== What to work on ==
Looking through the data below, work out how many lines have the word "soyagaci". Reply with that number only.

== Data to examine ==
↓↓↓
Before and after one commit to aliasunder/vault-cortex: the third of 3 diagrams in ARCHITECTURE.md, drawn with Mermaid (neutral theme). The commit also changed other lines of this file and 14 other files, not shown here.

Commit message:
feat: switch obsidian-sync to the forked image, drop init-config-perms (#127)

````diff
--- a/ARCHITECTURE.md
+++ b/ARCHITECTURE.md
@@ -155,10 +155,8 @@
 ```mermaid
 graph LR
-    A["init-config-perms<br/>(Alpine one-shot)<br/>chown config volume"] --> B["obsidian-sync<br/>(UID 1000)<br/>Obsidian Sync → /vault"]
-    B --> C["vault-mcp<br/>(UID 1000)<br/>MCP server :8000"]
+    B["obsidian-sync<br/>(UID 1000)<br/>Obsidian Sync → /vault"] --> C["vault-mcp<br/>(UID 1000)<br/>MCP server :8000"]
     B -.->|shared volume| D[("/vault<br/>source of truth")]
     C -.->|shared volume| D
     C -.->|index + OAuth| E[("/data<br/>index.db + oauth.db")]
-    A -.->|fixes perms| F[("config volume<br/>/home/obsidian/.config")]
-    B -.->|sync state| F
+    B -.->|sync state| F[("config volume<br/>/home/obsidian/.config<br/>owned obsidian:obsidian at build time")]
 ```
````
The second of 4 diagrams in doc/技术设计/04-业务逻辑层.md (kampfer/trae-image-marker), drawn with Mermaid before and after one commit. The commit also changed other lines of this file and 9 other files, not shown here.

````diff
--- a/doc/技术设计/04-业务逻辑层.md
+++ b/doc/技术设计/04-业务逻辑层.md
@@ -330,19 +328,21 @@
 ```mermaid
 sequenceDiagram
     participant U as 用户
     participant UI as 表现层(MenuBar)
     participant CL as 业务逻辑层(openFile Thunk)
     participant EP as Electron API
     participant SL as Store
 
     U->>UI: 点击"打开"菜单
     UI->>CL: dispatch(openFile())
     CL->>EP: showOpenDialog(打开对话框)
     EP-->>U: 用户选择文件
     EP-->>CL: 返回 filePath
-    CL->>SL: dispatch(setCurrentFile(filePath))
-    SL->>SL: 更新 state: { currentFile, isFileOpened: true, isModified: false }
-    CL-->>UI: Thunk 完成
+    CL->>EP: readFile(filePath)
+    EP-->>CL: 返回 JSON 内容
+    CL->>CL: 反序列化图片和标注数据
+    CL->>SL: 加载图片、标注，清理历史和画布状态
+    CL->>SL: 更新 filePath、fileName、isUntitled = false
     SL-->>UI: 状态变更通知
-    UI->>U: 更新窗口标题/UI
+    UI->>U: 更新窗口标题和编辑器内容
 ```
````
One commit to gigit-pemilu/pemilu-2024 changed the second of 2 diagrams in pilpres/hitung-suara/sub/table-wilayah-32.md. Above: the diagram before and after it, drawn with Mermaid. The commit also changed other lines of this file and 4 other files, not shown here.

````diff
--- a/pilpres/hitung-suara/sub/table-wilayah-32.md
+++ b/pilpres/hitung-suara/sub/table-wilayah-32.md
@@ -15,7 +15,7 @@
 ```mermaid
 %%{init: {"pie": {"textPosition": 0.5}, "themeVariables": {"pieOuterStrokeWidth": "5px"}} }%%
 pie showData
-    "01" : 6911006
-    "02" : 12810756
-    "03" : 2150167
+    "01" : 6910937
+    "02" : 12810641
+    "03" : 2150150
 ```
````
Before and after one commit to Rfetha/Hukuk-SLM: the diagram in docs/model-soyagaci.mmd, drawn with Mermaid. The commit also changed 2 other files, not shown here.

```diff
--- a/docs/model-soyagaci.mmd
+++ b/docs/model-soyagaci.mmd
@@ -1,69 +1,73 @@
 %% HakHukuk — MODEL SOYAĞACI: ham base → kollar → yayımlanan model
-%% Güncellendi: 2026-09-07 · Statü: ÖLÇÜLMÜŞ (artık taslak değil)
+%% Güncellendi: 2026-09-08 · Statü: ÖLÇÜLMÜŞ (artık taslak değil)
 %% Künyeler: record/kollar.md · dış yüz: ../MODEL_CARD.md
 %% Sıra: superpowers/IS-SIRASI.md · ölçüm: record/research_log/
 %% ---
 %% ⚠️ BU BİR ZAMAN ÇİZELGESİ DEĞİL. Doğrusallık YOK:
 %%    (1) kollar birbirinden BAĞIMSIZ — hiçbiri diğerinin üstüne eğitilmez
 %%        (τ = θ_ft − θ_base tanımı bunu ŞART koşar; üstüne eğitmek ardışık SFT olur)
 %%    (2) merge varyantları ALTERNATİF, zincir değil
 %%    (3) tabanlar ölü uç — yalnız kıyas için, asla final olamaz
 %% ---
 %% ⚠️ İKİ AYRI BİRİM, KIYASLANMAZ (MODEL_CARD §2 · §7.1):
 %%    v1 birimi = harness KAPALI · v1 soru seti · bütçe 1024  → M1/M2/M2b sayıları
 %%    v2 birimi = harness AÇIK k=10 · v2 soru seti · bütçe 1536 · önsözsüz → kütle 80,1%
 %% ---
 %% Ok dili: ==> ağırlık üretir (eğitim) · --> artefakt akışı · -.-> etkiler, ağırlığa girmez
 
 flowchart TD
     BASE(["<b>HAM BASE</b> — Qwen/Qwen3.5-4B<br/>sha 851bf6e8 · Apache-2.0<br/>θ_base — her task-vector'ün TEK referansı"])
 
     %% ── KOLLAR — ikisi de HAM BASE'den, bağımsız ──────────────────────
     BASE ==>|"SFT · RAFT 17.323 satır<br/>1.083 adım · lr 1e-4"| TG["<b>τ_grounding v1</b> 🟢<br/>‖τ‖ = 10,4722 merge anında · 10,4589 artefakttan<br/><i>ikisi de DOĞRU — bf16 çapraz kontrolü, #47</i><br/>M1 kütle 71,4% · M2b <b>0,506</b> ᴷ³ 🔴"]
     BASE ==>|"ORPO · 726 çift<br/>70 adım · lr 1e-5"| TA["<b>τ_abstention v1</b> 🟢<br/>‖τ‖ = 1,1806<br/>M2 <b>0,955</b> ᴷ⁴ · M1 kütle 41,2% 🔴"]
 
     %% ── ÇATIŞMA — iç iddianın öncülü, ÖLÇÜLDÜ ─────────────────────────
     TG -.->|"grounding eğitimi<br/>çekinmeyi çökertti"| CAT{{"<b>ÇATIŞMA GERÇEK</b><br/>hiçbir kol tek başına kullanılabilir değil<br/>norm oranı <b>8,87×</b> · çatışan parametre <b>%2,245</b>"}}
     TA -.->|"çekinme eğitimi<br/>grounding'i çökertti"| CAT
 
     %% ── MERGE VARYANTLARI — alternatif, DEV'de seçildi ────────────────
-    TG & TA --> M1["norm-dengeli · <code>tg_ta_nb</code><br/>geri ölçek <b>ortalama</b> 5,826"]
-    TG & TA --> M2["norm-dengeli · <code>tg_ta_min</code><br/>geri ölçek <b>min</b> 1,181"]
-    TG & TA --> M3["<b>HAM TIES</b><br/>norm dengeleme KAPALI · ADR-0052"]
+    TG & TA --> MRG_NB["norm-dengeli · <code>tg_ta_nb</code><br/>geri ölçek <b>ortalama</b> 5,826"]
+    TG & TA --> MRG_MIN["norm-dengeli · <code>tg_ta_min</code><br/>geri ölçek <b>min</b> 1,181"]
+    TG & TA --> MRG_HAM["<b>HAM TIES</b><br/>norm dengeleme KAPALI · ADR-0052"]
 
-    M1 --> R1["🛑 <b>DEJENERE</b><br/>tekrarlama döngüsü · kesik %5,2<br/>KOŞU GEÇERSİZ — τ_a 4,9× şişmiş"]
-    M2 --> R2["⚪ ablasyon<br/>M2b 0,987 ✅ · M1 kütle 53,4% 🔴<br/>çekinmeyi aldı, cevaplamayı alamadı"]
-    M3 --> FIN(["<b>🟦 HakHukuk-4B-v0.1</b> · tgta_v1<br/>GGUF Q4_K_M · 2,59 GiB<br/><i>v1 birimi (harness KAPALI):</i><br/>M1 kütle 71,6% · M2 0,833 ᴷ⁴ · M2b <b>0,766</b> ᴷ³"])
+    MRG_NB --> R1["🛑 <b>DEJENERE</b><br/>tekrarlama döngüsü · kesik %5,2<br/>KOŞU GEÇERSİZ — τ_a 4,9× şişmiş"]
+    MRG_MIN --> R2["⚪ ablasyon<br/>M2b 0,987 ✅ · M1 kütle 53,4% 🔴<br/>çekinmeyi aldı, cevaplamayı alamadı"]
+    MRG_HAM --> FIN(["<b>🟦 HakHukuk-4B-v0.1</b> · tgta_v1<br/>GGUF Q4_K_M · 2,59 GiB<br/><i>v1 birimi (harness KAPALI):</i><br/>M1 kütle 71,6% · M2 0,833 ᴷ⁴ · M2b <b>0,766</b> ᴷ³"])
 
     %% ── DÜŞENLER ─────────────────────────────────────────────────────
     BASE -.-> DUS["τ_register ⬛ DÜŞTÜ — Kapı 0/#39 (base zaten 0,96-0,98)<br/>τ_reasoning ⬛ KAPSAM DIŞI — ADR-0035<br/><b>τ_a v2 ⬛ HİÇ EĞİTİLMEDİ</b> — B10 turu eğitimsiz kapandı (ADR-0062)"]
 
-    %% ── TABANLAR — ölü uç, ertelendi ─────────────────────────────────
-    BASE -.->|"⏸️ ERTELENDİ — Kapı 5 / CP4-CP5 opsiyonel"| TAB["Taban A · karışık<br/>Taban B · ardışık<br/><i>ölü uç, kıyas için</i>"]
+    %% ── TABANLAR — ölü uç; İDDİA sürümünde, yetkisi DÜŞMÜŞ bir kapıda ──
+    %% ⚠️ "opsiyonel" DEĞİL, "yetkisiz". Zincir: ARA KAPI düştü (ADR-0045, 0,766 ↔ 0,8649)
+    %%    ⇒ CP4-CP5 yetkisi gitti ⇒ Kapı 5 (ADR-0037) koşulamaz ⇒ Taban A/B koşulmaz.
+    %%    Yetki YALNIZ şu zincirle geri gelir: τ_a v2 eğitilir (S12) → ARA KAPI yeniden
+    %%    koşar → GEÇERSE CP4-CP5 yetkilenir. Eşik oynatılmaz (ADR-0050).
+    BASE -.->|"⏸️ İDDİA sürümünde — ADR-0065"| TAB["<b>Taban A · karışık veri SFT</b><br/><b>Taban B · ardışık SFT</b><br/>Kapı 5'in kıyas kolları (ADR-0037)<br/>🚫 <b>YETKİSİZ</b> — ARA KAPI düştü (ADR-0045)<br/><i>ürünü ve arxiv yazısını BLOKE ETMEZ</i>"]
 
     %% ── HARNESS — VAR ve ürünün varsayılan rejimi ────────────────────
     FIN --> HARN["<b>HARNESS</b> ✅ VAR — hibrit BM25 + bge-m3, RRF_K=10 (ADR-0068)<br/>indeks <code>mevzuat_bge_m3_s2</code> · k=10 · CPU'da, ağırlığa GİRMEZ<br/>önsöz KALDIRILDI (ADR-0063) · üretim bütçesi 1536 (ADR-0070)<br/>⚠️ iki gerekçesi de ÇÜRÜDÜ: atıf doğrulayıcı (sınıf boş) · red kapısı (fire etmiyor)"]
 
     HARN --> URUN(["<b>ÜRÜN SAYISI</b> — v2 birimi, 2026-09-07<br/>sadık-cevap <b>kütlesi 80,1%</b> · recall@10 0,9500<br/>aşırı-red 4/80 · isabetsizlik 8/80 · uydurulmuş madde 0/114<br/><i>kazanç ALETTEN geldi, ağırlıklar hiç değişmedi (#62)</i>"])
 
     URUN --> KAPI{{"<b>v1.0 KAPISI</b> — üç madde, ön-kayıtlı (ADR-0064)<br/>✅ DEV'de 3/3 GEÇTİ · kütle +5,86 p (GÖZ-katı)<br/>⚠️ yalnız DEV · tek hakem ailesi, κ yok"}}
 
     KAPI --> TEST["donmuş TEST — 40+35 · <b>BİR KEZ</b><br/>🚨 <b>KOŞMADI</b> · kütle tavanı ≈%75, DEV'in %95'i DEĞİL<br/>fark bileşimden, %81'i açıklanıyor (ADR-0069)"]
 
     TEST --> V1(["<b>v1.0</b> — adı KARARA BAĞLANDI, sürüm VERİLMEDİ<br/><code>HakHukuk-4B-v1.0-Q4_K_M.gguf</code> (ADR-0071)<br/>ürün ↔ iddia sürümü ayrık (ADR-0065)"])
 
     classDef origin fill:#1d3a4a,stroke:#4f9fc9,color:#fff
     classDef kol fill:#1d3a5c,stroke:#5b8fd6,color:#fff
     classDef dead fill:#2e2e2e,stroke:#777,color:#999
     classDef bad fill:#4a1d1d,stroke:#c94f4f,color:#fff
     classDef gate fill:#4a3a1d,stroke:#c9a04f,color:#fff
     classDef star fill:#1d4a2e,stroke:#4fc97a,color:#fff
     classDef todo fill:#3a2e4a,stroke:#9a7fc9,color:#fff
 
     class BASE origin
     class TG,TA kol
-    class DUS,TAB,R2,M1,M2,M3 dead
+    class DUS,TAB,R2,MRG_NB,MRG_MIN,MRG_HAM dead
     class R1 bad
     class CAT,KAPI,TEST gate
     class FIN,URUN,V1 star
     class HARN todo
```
↑↑↑
== Solution below ==
3